[Edit difference data]
▼

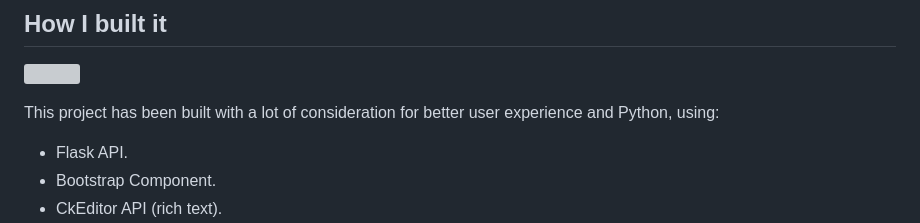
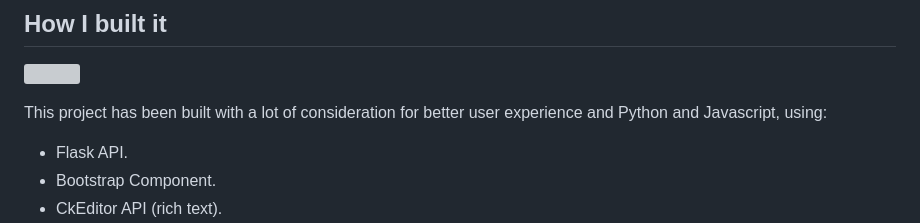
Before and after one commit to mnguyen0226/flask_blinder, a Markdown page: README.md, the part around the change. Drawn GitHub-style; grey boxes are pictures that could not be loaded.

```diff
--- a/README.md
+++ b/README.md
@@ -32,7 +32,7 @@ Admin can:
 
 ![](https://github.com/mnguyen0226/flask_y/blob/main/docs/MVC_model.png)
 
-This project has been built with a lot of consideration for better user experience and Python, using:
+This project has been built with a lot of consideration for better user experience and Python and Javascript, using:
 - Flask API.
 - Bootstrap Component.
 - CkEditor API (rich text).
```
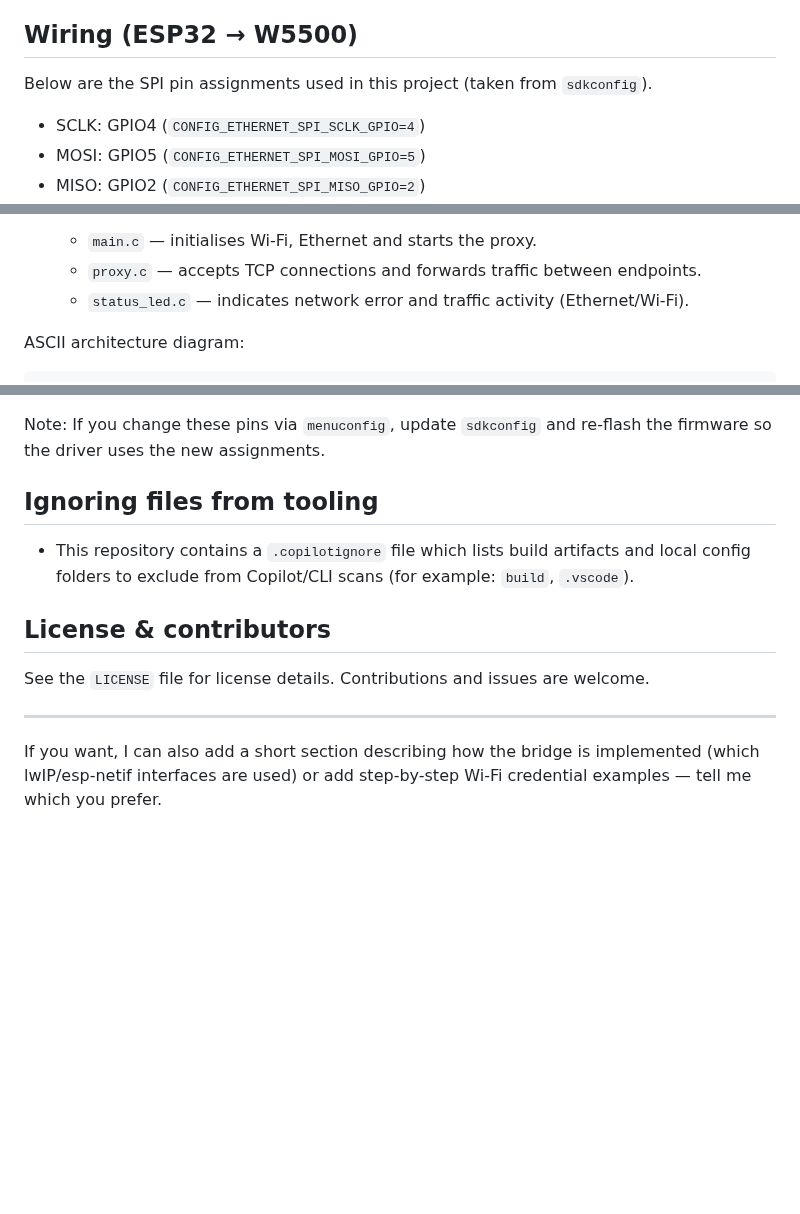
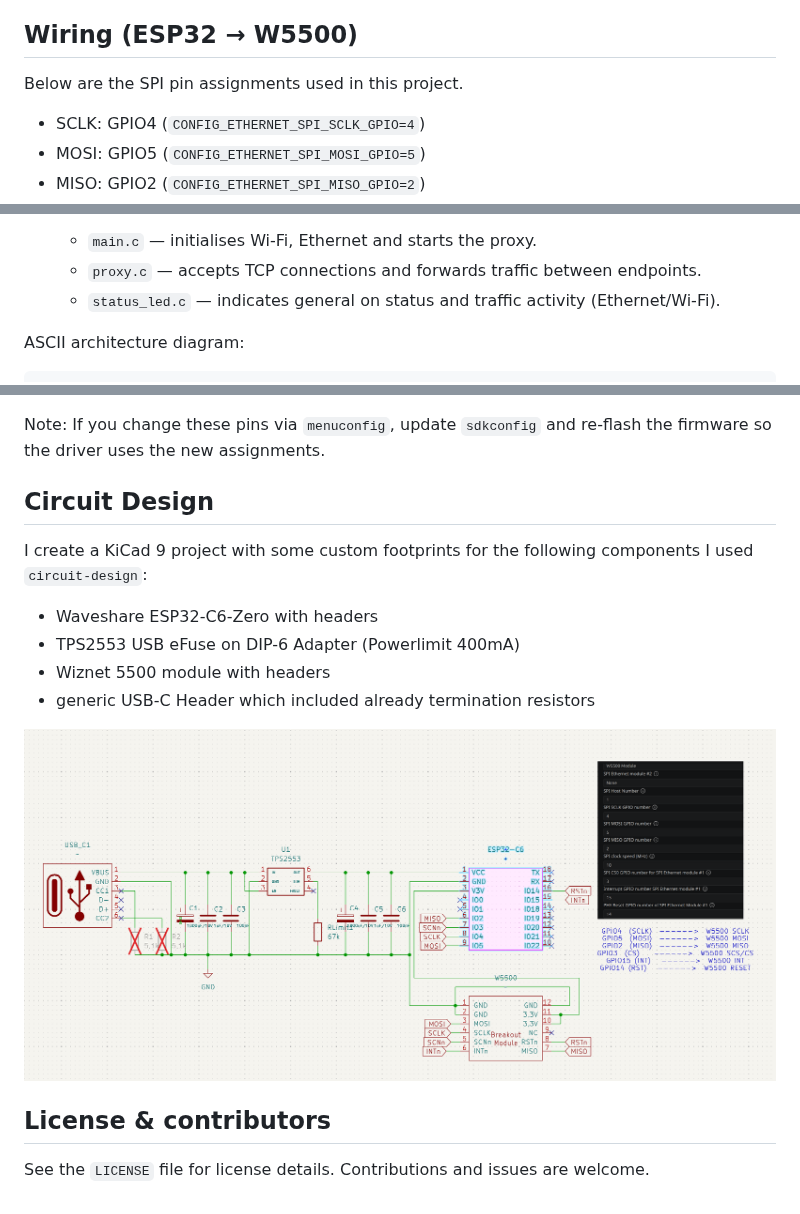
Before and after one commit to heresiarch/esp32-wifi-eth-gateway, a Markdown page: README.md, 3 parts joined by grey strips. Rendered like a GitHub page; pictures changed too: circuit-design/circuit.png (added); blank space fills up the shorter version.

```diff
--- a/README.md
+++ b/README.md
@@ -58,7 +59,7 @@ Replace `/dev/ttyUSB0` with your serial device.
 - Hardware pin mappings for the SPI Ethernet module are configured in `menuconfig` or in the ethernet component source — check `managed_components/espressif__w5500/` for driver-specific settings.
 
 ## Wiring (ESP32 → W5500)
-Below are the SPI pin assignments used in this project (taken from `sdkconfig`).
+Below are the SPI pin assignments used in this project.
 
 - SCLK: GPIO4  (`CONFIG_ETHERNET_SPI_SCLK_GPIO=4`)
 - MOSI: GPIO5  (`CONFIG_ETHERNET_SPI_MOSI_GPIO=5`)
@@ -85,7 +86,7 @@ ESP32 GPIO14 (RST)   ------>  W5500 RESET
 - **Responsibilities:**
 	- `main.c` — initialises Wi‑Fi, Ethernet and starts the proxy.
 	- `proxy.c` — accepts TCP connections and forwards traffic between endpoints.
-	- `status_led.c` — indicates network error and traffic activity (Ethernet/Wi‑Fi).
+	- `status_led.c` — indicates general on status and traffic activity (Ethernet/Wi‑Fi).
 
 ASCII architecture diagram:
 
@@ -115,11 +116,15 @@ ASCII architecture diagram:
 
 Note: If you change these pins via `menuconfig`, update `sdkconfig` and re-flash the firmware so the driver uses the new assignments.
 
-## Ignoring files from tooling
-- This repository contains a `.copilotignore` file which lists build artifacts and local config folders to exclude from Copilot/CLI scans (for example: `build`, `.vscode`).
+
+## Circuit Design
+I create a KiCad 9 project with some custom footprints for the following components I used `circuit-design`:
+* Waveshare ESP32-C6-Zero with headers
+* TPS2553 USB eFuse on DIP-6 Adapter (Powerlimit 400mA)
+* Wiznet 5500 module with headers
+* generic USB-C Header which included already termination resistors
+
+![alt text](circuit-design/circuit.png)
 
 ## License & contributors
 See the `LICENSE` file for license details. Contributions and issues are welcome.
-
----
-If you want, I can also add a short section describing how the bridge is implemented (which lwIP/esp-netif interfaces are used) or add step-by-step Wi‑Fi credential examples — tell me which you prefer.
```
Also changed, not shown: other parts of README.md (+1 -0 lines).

▲

Required work:
Wherever the word "used" appears in the records above, copy that line.

Expected answer:
-Below are the SPI pin assignments used in this project (taken from `sdkconfig`).
+Below are the SPI pin assignments used in this project.
+I create a KiCad 9 project with some custom footprints for the following components I used `circuit-design`:
-If you want, I can also add a short section describing how the bridge is implemented (which lwIP/esp-netif interfaces are used) or add step-by-step Wi‑Fi credential examples — tell me which you prefer.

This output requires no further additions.